TIE Blog Content Centered on Mental Health

A collection of previously published Toward inclusive Excellence content that addresses the topics of mental health, wellness and burnout.

Representing mental health struggles, a sad man and a sad woman sit beneath a rain cloud

To address the increased interest in our DEI content related to mental health and well-being, the Toward Inclusive Excellence (TIE) team has collected some of our previously published content that addresses the topics of mental health, wellness and burnout.


“Inclusive Workplace Practices to Support Mental Health in Higher Education“

May 18, 2023

How can higher education stakeholders foster and sustain inclusive workplace practices that consider managers’ and employees’ mental health?

Mental health, DEI, and belonging are invariably linked yet rarely discussed collectively in higher education. Several institutions elevated the need for student-centered mental health support during the COVID-19 global pandemic crisis, persistent exposure to racial trauma, and violence against the LGBTQ+ community. Yet, stigmas and stereotypes about mental health persist to such a degree that many employees and managers often hesitate to seek resources and support for themselves

[Access the webinar recording]

Blog Posts

“Managers’ Mental Health Matters”

February 3, 2022

More Research is Needed to Address Stress and Burnout

This moment in history is the most difficult time to serve as a leader and manager in more than a century. The stress of leading now is extraordinary due to all of the complications stemming from the COVID-19 pandemic.
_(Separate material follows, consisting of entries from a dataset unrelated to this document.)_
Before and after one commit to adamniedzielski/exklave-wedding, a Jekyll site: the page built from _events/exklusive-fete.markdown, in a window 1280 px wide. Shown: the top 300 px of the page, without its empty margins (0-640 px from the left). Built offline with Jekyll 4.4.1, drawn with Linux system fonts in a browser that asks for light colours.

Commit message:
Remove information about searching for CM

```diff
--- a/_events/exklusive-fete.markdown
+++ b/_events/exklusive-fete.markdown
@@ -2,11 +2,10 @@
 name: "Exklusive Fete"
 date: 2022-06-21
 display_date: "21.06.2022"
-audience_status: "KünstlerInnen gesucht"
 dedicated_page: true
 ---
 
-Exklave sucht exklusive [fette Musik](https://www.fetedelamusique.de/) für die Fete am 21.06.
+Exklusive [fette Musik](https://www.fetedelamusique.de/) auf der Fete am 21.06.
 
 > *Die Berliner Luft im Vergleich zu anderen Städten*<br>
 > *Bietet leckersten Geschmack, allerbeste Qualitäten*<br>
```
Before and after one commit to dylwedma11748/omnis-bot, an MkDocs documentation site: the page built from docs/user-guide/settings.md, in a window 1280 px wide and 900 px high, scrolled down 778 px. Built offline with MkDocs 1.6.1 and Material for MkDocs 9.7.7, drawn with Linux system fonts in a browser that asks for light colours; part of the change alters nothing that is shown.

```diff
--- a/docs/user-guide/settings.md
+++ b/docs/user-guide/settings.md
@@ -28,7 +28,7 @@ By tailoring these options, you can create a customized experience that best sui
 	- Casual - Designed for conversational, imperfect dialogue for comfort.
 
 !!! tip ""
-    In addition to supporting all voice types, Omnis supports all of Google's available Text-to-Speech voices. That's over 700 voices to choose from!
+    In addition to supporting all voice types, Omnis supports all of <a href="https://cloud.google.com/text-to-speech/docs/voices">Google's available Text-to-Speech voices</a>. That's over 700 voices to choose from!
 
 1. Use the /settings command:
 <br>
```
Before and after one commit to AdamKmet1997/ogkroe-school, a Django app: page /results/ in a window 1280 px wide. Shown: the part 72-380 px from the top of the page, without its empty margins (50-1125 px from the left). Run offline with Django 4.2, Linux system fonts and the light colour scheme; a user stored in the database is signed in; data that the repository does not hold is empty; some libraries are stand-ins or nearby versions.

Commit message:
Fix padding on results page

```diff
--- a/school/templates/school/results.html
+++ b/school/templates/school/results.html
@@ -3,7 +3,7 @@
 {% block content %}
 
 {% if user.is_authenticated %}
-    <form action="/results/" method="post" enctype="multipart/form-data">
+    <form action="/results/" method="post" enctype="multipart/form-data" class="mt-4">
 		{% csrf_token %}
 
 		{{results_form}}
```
Yet, few mental health support mechanisms are in place to help leaders learn how to rest, refresh, and renew.

[Read more here]

“Understanding High-Functioning Depression among Managers”

February 10, 2022

Much of the traditional managerial advice one receives, and operates in accordance with, is not sufficiently colocated in the realities of being human. As a result, telling managers to not “wear stress on one’s face,” to “always speak ascendingly,” and (the classic) to refer to difficulties as “challenges” can lead to the unhealthy suppression of emotions. As my former therapist shared with me, this suppression is a root cause of depression for leaders. In fact, this practice of suppression and projection among managers may be a persistent yet rarely discussed manifestation of high-functioning depression.

[Read more here]

“Take Your Foot Off the Gas”

June 9, 2022

Before the COVID-19 pandemic, many of us in higher education looked forward to the end of the academic year. We were accustomed to September to December, then mid-January to late May as high-impact working periods. Many people in higher education routinely worked 12- to 14-hours days, no less than six days a week during the academic year. We viewed our responsibility to students and our respective institutions as extending beyond our classrooms and offices. This responsibility meant attending student events, sporting events, and social gatherings, as well as hosting lectures and symposia. For those of us who are BIPOC, extra hours are dedicated to the often invisible emotional labor (paywalled) of supporting each other and marginalized students as we routinely encounter “-isms” and bias within the academy.

[Read more here]

“Is Being Racist a Mental Illness?”

October 6, 2022

My family taught me to generally classify all racist people as being “crazy.” This broad grouping was a survival mechanism and a form of sensemaking. If someone perpetuates an act of racism against you, they are “crazy” and so you must go into “survival mode” to protect yourself, whether pursuing workplace justice or facing down aggressors.

Yet, the normalization of racism means living continuously in survival mode, which is exceptionally exhausting. There are times I become outraged. Regrettably, when one is raised as a BIPOC, being a victim of racism is the norm. It comes with the skin we live in, often resulting in grave health outcomes.

[Read more here]

“‘Queen Charlotte’ Illuminates Mental Health and Racial Marginalization”

October 6, 2022

The focus on whether Queen Charlotte is Black or not has in some ways supplanted another point of interest regarding the Queen Charlotte series on social media—what I believe is the first humane portrayal of King George III’s mental health struggles. Past depictions of King George III lacked sympathy for his difficulties, even though modern medical scholars believe he suffered from bipolar disorder (paywalled).

Rhimes and/or some of her writers crafted a new portrayal of King George through the lens of someone with the lived experience of loving a family member with severe mental health complications. Without spoiling too much of the show for those interested in viewing it, there are subtle and not-so-subtle ways in which King George’s illness presents itself. Throughout, the Queen Charlotte character exercises love and patience toward the King, which I found touching.

[Read more here]

Access the Toward Inclusive Excellence resource list “Understanding Mental Health“, a list of educative and illuminating sources of particular importance to contemporary society. Curated by academics and field experts, these collections are designed to help further your learning.

Read more Toward Inclusive Excellence blog posts!

Interested in contributing to TIE? Send an email to Deb V. at Choice dvillavicencio@ala-choice.org with your topic idea.

Header image is a detail of This is Harlem by Jacob Lawrence. Courtesy of Hirshhorn Museum and Sculpture Garden. © 2021 The Jacob and Gwendolyn Knight Lawrence Foundation, Seattle / Artists Rights Society (ARS), New York. For more information, click here.